[[ The data open ]]
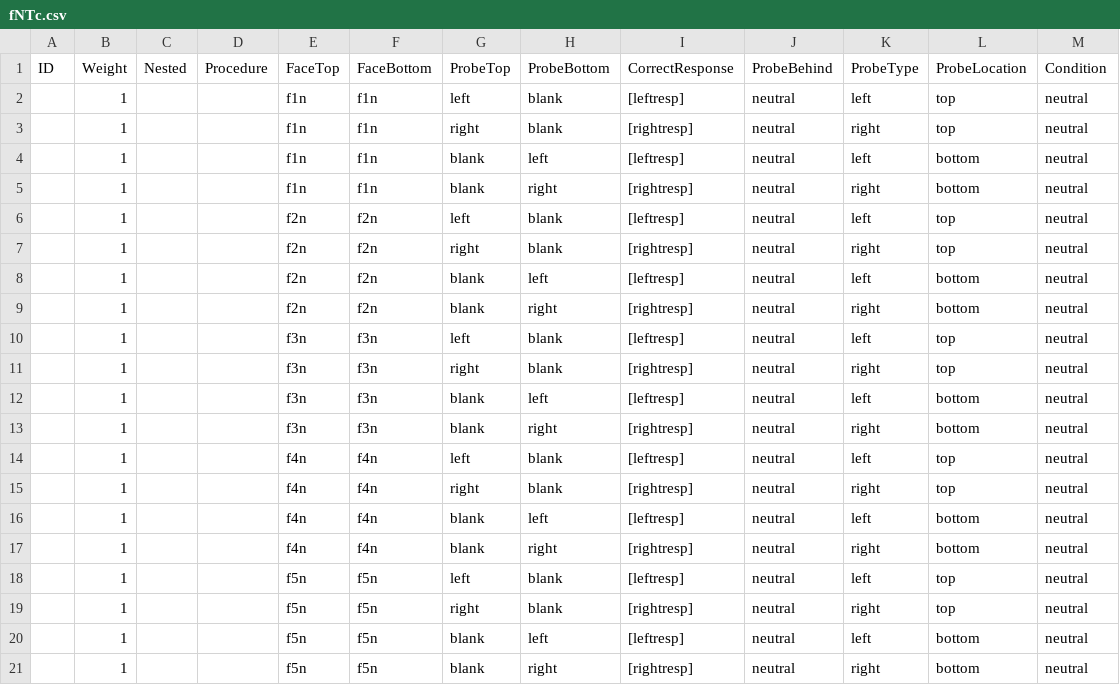
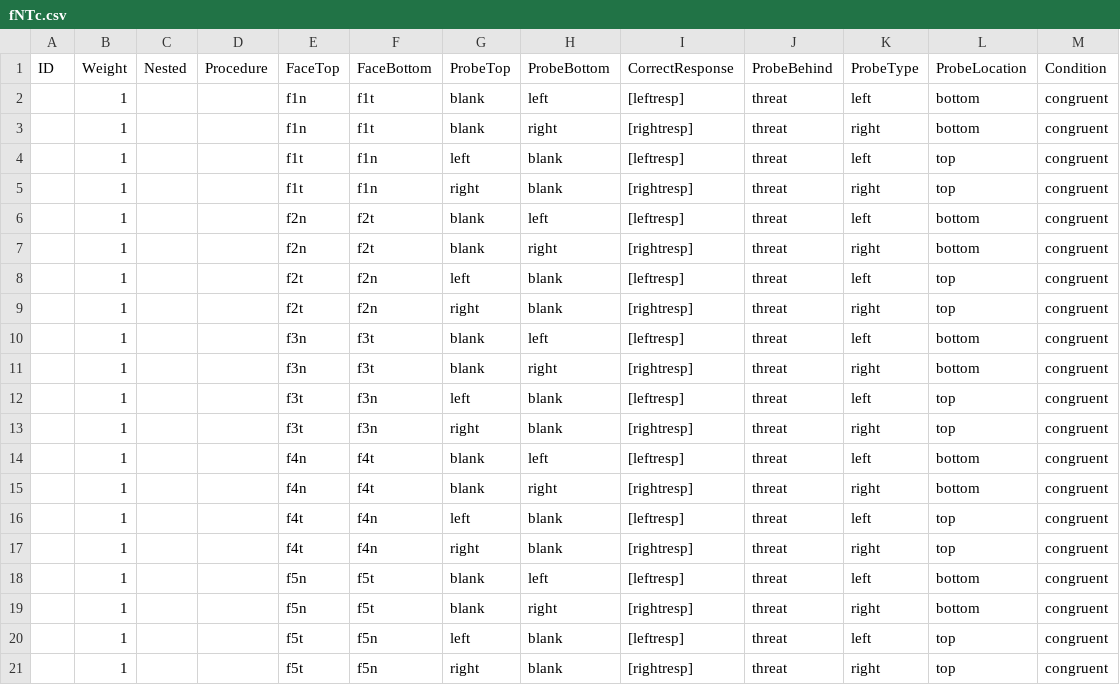
Before and after one commit to EDB-Accelerator/PsychoPyParadigms, a CSV file: TAU2.0/timing/fNTc.csv, drawn as a sheet.

```diff
--- a/TAU2.0/timing/fNTc.csv
+++ b/TAU2.0/timing/fNTc.csv
@@ -1,21 +1,21 @@
 ID,Weight,Nested,Procedure,FaceTop,FaceBottom,ProbeTop,ProbeBottom,CorrectResponse,ProbeBehind,ProbeType,ProbeLocation,Condition
-,1,,,f1n,f1n,left,blank,[leftresp],neutral,left,top,neutral
-,1,,,f1n,f1n,right,blank,[rightresp],neutral,right,top,neutral
-,1,,,f1n,f1n,blank,left,[leftresp],neutral,left,bottom,neutral
-,1,,,f1n,f1n,blank,right,[rightresp],neutral,right,bottom,neutral
-,1,,,f2n,f2n,left,blank,[leftresp],neutral,left,top,neutral
-,1,,,f2n,f2n,right,blank,[rightresp],neutral,right,top,neutral
-,1,,,f2n,f2n,blank,left,[leftresp],neutral,left,bottom,neutral
-,1,,,f2n,f2n,blank,right,[rightresp],neutral,right,bottom,neutral
-,1,,,f3n,f3n,left,blank,[leftresp],neutral,left,top,neutral
-,1,,,f3n,f3n,right,blank,[rightresp],neutral,right,top,neutral
-,1,,,f3n,f3n,blank,left,[leftresp],neutral,left,bottom,neutral
-,1,,,f3n,f3n,blank,right,[rightresp],neutral,right,bottom,neutral
-,1,,,f4n,f4n,left,blank,[leftresp],neutral,left,top,neutral
-,1,,,f4n,f4n,right,blank,[rightresp],neutral,right,top,neutral
-,1,,,f4n,f4n,blank,left,[leftresp],neutral,left,bottom,neutral
-,1,,,f4n,f4n,blank,right,[rightresp],neutral,right,bottom,neutral
-,1,,,f5n,f5n,left,blank,[leftresp],neutral,left,top,neutral
-,1,,,f5n,f5n,right,blank,[rightresp],neutral,right,top,neutral
-,1,,,f5n,f5n,blank,left,[leftresp],neutral,left,bottom,neutral
-,1,,,f5n,f5n,blank,right,[rightresp],neutral,right,bottom,neutral
+,1,,,f1n,f1t,blank,left,[leftresp],threat,left,bottom,congruent
+,1,,,f1n,f1t,blank,right,[rightresp],threat,right,bottom,congruent
+,1,,,f1t,f1n,left,blank,[leftresp],threat,left,top,congruent
+,1,,,f1t,f1n,right,blank,[rightresp],threat,right,top,congruent
+,1,,,f2n,f2t,blank,left,[leftresp],threat,left,bottom,congruent
+,1,,,f2n,f2t,blank,right,[rightresp],threat,right,bottom,congruent
+,1,,,f2t,f2n,left,blank,[leftresp],threat,left,top,congruent
+,1,,,f2t,f2n,right,blank,[rightresp],threat,right,top,congruent
+,1,,,f3n,f3t,blank,left,[leftresp],threat,left,bottom,congruent
+,1,,,f3n,f3t,blank,right,[rightresp],threat,right,bottom,congruent
+,1,,,f3t,f3n,left,blank,[leftresp],threat,left,top,congruent
+,1,,,f3t,f3n,right,blank,[rightresp],threat,right,top,congruent
+,1,,,f4n,f4t,blank,left,[leftresp],threat,left,bottom,congruent
+,1,,,f4n,f4t,blank,right,[rightresp],threat,right,bottom,congruent
+,1,,,f4t,f4n,left,blank,[leftresp],threat,left,top,congruent
+,1,,,f4t,f4n,right,blank,[rightresp],threat,right,top,congruent
+,1,,,f5n,f5t,blank,left,[leftresp],threat,left,bottom,congruent
+,1,,,f5n,f5t,blank,right,[rightresp],threat,right,bottom,congruent
+,1,,,f5t,f5n,left,blank,[leftresp],threat,left,top,congruent
+,1,,,f5t,f5n,right,blank,[rightresp],threat,right,top,congruent
```
Also changed, not shown: TAU2.0/timing/fNN.csv, TAU2.0/timing/fNTi.csv, 3 other files.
[[ The data closed ]]
- _The problem_:
What is needed is how many lines of the listing include the string "fNTc", given as a bare number.

- _Response_:
3